Dwarf hair grass will require CO2. Your DIY CO2 may work but the general idea is that a tank this size requires pressurized CO2. It isn't cost efficient. The math is somewhere, but a pressurized system pays for itself relatively quickly.

I had a bunch of bad luck with java fern also. I noticed you laced it to some rock. I couldn't get mine to attach to lava rock, so I imagine you will have a tough time with the less porous rock. It works well in drift wood from what I've seen, but others have had more success with it than I have over all too.

Your substrate should be fine. I prefer inert sand, but many like eco complete.

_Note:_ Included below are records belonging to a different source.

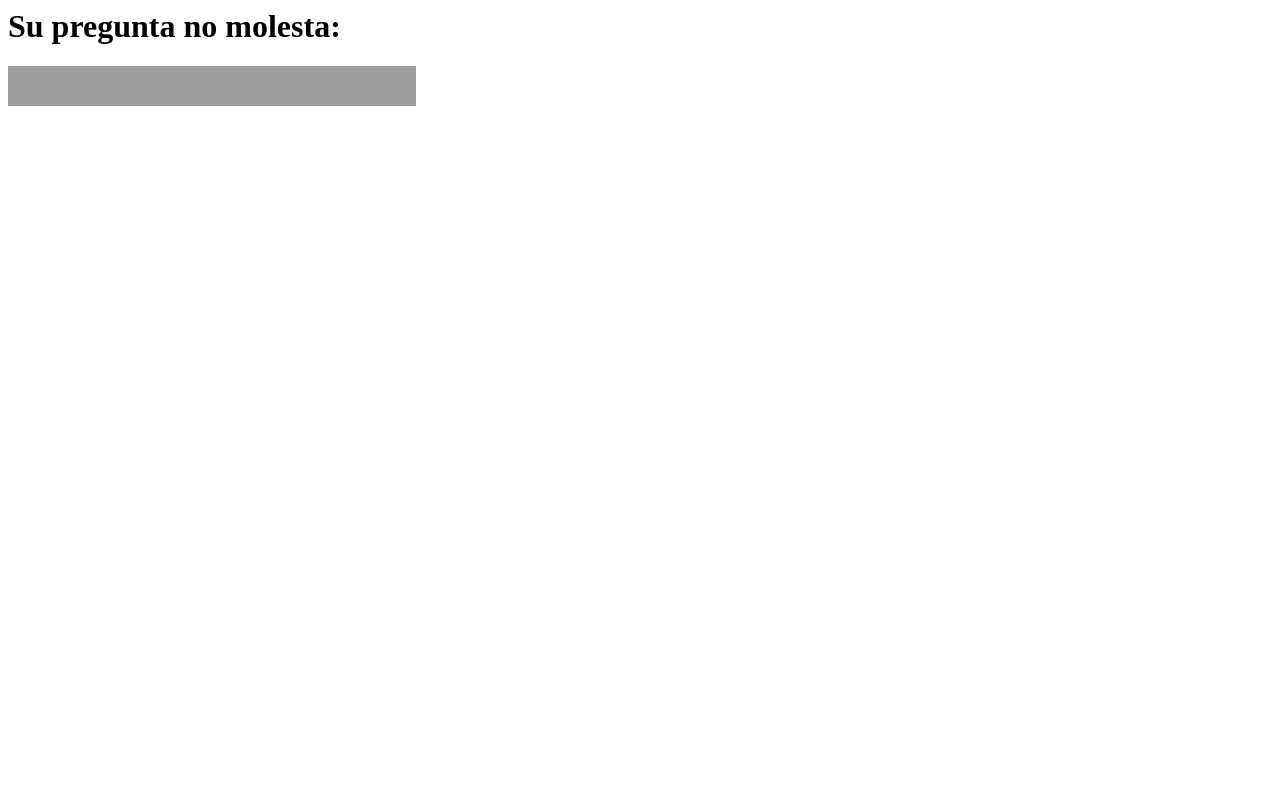
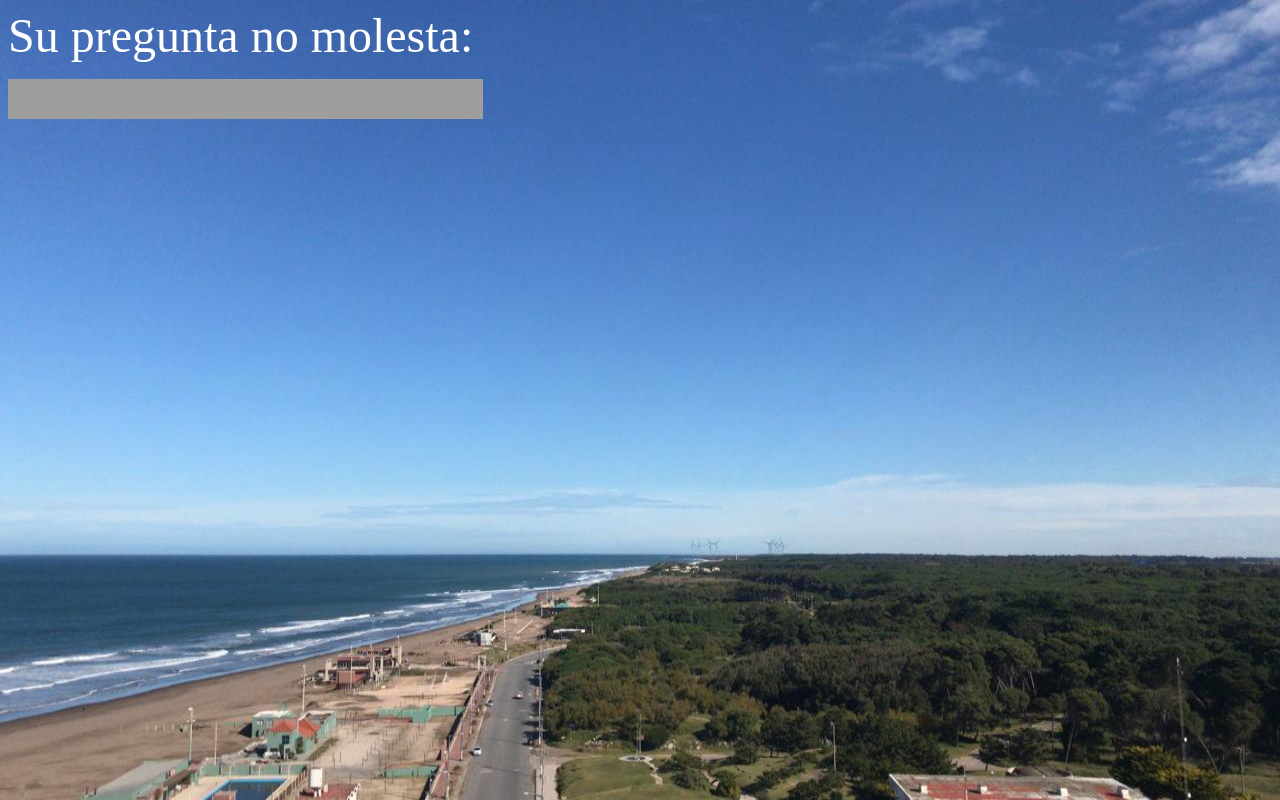
Before and after one commit to juancalcagno/preguntaleajlc, a plain HTML site: page aifreim.html in a window 1280 px wide. Drawn offline with Linux system fonts and the light colour scheme; grey boxes are pictures that could not be loaded.

Commit message:
Added bkg grpahics

```diff
--- a/aifreim.html
+++ b/aifreim.html
@@ -2,13 +2,30 @@
     <header>
 
     </header>
-    <body> <!--input>
+
+    <style>
+        body {
+          background-image: url('images/neco.jpeg');
+          background-repeat: no-repeat;
+          background-attachment: fixed;
+          background-size: 100% 100%;
+        }
+    </style>
+    <style>
+        h90 { color: rgb(255, 255, 255); font-size:300%; }
+      </style>
+
+    <body>
+
+        <!--input>
         < form action="/action_page.php">
             <label for="fpregunta">Pregunta:</label>
             <input type="text" id="fpregunta" name="fpregunta"><br><br>
             <input type="submit" value="Submit">
           </form-->
-          <h1>Su pregunta no molesta: </h1>
-          <iframe src="https://duckduckgo.com/search.html?prefill=Dale hace la preguntonta..." style="overflow:hidden;margin:0;padding:0;width:408px;height:40px;" frameborder="0"></iframe>
+          <form class="loginbox" autocomplete="off">
+          <p><h90>Su pregunta no molesta: </h90></p>
+          <iframe src="https://duckduckgo.com/search.html?prefill=Dale hace la preguntonta..." style="overflow:hidden;margin:0;padding:0;width:475px;height:40px;" frameborder="0"></iframe>
+          </form>
     </body>
 </html>
--- a/style.css
+++ b/style.css
@@ -1,6 +1,7 @@
 /* Design based on Blue Login Field of Kevin Sleger https://codepen.io/MurmeltierS/pen/macKb */
 body {
-  background: #44c4e7 url("https://photos-6.dropbox.com/t/2/AAC_bdqR8LMkjEe-HPIf4K1DhtseMLRHPklBSzJSuzglvA/12/5714737/jpeg/1024x768/3/1418346000/0/2/bkg-blur.jpg/CLHm3AIgASgBKAI/b7RrveA2022yJyfO9RyRvv7LjJQESukGHssHUxVThzw") no-repeat center center fixed;
+  /* background: #f1bb97 url("images/neco.jpeg") no-repeat center center fixed;  */
+  background: url("images/necotarde.jpeg") no-repeat center center fixed;
   background-size: cover;
   font-family: "Roboto";
   -webkit-font-smoothing: antialiased;
@@ -12,9 +13,9 @@ body::before {
   position: fixed;
   top: 0;
   left: 0;
-  background: #44c4e7;
+/*  background: #f1bb97; */
   /* IE Fallback */
-  background: rgba(68, 196, 231, 0.8);
+/*  background: rgba(228, 198, 164, 0.8);  */
   width: 100%;
   height: 100%;
 }
@@ -31,7 +32,7 @@ body::before {
 .form h2 {
   margin: 0 0 20px;
   line-height: 1;
-  color: #44c4e7;
+  color: #1dbde9;
   font-size: 18px;
   font-weight: 400;
 }
@@ -42,17 +43,17 @@ body::before {
   margin: 0 0 20px;
   padding: 10px 15px;
   border: 1px solid #ccc;
-  color: #ccc;
+  color: rgb(8, 22, 206);
   font-family: "Roboto";
   box-sizing: border-box;
-  font-size: 14px;
+  font-size: 18px;
   font-weight: 400;
   -webkit-font-smoothing: antialiased;
   -moz-osx-font-smoothing: grayscale;
   transition: 0.2s linear;
 }
 .form inputinput:focus {
-  color: #333;
+  color: #000;
   border: 1px solid #44c4e7;
 }
 .form button {
@@ -67,7 +68,7 @@ body::before {
   font-weight: 400;
 }
 .form button:hover {
-  background: #333;
+  background: rgb(49, 101, 214);
 }
 .panel,
 .error,
```
Also changed, not shown: images/neco.jpeg (added), images/necotarde.jpeg (added).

I agree with the previous statement that there are better top dwelling fish. Upside down cats and hatchet fish (I know you mentioned you don't care for them) are truly top of the tank fish. I found that my cherry barbs would swim all levels of the tank and I suggest AGAINST neon tetras. They aren't very active fish and just sort of mope around the tank in my experience. I had a school of about 10 at one time. Half a dozen corys is a great idea and they are very active fish! They love sand.

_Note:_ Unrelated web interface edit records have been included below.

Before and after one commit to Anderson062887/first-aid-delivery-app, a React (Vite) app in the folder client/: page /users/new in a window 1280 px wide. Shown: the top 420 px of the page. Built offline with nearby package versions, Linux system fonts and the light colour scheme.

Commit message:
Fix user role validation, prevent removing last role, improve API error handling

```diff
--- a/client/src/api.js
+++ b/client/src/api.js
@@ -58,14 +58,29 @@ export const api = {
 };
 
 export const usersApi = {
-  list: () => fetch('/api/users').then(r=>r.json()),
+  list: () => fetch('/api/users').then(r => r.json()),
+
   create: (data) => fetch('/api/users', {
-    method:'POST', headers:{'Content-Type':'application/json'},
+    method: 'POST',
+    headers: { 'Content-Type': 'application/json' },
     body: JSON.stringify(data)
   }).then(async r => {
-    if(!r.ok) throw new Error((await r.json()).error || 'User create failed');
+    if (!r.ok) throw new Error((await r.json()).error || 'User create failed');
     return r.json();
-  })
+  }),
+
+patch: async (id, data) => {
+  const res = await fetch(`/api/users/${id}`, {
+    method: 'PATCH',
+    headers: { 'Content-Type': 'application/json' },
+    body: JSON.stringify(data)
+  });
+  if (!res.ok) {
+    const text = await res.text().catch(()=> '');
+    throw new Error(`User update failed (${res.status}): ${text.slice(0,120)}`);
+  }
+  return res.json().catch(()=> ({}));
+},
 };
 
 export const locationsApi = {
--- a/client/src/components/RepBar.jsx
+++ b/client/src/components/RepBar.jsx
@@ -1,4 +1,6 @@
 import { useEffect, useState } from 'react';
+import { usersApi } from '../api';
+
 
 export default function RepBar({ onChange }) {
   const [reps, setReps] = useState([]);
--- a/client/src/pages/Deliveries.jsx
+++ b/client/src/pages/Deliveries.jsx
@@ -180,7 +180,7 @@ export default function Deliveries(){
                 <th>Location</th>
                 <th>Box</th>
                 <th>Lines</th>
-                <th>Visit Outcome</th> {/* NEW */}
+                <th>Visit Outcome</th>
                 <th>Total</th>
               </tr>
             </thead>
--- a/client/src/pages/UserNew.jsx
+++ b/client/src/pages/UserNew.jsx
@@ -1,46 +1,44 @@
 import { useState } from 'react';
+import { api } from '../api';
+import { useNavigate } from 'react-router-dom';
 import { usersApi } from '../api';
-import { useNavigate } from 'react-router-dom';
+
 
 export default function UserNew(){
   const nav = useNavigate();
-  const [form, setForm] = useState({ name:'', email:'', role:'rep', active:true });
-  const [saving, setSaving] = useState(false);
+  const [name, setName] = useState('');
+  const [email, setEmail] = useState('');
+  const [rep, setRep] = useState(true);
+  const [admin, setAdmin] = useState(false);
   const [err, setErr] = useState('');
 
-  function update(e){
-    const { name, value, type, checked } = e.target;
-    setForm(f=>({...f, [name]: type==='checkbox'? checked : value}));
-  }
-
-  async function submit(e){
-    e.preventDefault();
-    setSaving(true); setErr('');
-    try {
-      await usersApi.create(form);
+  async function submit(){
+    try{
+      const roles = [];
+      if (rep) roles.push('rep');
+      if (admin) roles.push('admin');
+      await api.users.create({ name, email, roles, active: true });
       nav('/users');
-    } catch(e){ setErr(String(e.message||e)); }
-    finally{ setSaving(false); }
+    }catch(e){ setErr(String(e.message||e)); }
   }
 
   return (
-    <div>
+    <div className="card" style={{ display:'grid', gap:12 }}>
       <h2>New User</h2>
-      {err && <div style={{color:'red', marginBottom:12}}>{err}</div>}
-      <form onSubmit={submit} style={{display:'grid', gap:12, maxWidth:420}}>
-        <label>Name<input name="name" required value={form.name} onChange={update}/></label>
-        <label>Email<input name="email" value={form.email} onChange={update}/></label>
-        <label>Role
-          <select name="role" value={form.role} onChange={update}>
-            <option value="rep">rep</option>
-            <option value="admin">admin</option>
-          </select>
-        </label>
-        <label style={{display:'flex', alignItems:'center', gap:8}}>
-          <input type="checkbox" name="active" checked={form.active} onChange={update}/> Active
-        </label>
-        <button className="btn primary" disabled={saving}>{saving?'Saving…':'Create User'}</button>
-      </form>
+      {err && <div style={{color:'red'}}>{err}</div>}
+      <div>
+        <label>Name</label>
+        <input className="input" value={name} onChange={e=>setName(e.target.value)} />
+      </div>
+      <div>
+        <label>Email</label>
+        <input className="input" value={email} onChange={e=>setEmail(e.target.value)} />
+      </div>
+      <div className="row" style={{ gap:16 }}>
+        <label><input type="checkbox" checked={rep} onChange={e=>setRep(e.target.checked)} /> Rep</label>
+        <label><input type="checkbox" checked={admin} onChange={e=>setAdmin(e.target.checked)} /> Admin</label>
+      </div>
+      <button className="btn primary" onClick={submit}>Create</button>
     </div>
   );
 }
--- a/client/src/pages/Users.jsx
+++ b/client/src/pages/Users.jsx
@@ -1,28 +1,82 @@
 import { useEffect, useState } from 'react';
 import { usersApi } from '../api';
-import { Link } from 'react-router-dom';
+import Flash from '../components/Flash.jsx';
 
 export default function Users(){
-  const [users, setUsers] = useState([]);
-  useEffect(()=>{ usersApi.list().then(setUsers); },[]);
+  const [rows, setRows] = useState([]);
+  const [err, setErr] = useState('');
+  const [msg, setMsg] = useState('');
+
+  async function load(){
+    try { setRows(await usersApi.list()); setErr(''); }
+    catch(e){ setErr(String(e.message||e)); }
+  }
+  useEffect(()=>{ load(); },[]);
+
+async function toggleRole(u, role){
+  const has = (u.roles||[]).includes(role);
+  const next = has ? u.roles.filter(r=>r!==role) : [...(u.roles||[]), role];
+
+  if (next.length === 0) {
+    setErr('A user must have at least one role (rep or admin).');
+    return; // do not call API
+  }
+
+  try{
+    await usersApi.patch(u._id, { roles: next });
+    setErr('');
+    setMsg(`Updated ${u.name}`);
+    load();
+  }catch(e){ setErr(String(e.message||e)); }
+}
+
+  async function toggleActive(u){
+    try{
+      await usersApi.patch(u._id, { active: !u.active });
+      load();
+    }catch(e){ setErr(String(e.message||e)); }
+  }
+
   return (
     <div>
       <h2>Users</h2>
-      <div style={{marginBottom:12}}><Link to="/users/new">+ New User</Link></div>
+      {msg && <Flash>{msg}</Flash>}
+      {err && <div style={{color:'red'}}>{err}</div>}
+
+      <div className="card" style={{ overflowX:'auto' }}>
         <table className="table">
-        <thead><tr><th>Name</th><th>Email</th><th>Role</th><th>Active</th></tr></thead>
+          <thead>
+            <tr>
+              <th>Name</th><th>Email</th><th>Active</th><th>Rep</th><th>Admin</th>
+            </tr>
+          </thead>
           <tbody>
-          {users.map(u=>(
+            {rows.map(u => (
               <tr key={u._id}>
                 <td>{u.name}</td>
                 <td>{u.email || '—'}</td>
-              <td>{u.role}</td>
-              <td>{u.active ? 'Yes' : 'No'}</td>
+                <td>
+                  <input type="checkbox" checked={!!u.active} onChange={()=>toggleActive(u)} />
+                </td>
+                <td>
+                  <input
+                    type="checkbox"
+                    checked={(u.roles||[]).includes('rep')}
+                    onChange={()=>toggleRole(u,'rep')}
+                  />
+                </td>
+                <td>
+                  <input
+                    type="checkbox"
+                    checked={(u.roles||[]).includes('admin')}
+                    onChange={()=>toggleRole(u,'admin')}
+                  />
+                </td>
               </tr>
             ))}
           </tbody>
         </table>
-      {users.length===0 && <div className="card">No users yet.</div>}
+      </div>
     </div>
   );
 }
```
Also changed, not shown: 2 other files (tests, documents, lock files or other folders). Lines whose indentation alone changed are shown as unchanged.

What kind of lighting do you have on the tank? That's going to dictate a lot of things. You seem to have kept plants in the past, so you likely know that some require more intense lighting. The ones you've listed are not on that list though. Your plant choices are pretty low light.
 

·
Registered
Joined
·
1,557 Posts
I don't see a problem with slow cycling the tank with feeder WCCM as long as they stay healthy. Not all feeder White Clouds are in good condition to start with though. But they are fair foragers, and they'll pester areas of algae as they get bigger. They might spawn and have baby fish appear in the tank if they're the predominate species. I'd feed them lightly as the tank matures. Remember to not skimp on fast growing plants for this tank.

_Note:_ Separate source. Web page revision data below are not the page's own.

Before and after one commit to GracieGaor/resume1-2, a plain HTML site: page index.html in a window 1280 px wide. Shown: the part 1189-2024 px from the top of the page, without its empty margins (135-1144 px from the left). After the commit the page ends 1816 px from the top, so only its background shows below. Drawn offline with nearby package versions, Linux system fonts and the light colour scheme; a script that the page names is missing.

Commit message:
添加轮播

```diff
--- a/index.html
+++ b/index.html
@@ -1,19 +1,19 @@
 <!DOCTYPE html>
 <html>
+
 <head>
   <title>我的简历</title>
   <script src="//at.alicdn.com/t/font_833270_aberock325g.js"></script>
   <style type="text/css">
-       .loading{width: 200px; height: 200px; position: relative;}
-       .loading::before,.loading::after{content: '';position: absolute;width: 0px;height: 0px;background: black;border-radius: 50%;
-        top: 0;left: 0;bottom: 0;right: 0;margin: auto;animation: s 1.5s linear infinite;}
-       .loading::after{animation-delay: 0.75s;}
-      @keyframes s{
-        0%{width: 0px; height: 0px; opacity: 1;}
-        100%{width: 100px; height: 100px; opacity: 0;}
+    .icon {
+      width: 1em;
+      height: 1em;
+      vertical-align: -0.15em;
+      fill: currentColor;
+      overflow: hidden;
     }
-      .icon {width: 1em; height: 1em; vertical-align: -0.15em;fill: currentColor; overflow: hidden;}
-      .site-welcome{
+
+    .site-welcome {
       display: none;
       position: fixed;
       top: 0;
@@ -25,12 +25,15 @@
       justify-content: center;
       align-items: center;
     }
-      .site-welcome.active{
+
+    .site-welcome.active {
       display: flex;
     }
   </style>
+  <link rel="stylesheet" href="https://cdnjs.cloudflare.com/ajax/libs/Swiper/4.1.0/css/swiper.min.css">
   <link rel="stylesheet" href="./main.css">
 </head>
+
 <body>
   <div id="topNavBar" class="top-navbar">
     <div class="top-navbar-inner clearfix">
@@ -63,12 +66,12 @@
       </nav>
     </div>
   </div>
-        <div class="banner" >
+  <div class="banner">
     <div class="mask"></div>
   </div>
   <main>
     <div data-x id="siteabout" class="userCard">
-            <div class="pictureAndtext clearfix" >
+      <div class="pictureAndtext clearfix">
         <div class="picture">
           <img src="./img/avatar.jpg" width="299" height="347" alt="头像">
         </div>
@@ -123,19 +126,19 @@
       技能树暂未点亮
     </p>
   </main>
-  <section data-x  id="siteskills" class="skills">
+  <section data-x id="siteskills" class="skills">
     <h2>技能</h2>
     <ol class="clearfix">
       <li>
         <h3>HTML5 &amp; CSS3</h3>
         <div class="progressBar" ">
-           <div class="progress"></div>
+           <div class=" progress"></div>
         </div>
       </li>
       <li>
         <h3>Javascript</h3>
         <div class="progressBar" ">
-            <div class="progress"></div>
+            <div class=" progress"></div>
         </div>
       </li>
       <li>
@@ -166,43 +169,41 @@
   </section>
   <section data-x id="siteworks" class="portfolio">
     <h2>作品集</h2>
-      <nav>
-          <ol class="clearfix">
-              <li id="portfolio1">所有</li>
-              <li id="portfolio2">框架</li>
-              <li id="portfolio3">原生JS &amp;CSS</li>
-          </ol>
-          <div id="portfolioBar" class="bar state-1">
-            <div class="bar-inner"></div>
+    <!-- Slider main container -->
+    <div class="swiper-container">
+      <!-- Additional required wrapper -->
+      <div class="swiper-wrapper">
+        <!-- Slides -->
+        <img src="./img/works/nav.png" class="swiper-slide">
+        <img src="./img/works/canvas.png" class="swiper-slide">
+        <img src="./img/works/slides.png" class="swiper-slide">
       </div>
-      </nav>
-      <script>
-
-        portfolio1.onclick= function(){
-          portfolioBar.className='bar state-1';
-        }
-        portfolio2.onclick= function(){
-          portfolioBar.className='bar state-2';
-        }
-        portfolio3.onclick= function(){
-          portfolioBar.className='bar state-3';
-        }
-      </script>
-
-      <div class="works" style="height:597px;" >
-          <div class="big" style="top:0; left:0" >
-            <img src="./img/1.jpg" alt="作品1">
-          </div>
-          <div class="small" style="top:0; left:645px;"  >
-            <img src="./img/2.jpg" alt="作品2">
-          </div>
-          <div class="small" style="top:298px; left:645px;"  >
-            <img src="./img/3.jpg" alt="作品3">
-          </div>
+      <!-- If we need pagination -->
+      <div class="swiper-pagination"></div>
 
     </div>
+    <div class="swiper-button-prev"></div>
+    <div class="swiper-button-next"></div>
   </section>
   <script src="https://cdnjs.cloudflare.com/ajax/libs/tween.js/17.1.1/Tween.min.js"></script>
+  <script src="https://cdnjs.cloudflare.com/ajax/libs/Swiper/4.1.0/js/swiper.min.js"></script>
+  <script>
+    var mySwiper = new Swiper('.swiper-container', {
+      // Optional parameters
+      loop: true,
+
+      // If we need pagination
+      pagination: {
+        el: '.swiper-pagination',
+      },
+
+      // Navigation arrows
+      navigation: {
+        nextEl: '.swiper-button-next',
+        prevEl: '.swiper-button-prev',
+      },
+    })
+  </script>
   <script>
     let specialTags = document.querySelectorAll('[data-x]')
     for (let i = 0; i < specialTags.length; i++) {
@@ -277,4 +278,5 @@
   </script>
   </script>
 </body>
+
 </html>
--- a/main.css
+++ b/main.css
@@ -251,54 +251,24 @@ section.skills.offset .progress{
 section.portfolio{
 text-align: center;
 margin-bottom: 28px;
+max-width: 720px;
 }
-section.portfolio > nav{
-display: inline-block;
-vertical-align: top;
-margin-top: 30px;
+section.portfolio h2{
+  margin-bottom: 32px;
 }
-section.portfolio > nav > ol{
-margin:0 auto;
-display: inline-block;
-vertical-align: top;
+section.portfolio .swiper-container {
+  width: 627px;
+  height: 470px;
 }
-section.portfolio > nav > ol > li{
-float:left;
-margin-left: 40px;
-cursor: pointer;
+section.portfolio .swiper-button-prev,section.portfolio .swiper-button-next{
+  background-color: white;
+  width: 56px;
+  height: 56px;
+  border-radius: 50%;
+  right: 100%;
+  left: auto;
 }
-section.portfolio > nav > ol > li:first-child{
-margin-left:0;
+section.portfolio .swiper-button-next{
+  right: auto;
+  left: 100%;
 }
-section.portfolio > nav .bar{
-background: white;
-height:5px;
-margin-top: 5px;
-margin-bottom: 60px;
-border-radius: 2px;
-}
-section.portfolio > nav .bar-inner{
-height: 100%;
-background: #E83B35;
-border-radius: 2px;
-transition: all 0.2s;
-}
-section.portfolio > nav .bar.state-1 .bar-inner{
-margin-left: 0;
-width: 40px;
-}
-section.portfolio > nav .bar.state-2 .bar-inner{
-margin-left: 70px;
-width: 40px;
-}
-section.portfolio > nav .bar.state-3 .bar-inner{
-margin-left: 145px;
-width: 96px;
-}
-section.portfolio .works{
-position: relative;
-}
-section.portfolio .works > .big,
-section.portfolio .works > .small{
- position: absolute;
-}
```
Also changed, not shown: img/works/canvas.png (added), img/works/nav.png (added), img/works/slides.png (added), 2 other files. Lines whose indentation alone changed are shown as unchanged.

Bump:
....and I suggest AGAINST neon tetras. They aren't very active fish and just sort of mope around the tank in my experience. I had a school of about 10 at one time.
I just picked up a group of 10 young ones and I can't agree, in fact I kinda wish I could find their rheostat, which seems to be pegged to11. :surprise:
 

·
Premium Member
Joined
·
2,129 Posts
I got a few white cloud minnows to cycle the tank, they were 14 cents each, and I don't have to go put strong chemicals in my tank. To each his own I suppose, but I prefer to use a couple of cheap fish. If one dies, it can rot on the bottom for a few days, that also helps cycle the tank. It's been 3 days since I added the minnows, and they are all fine and happy. If I lose any, well, I'm out a whopping 14 cents.
You are welcome to add ammonia to your tank, but I'll stick to the ways that I know, and trust.
If all 7 of them survive, they are welcome to live out their days in the tank.

Many folks here are quite fond of fish. Elevated ammonia levels can burn the gills of fish. Survivors are welcome to live out their days, with damaged gills that no longer function properly to give them the amount of oxygen they need to thrive. Even though they are a lower life form many folks consider life sacred and don't want to inflict damage or injury on living things.
If you add ammonia manually you have total control over how much.
I don't think the ammonia that comes out of a bottle is any more of a "chemical" issue than the ammonia that comes out of a fish. You will also never introduce ich or other devastating diseases into your tanks by adding ammonia

I'm not trying to be argumentative or talk you into a different method. I personally don't feel that fish feel pain. I'm just pointing out that many others here feel far different and will consider your attitude towards these "pets" as callous at best
 
1 - 14 of 14 Posts
This is an older thread, you may not receive a response, and could be reviving an old thread. Please consider creating a new thread.
Top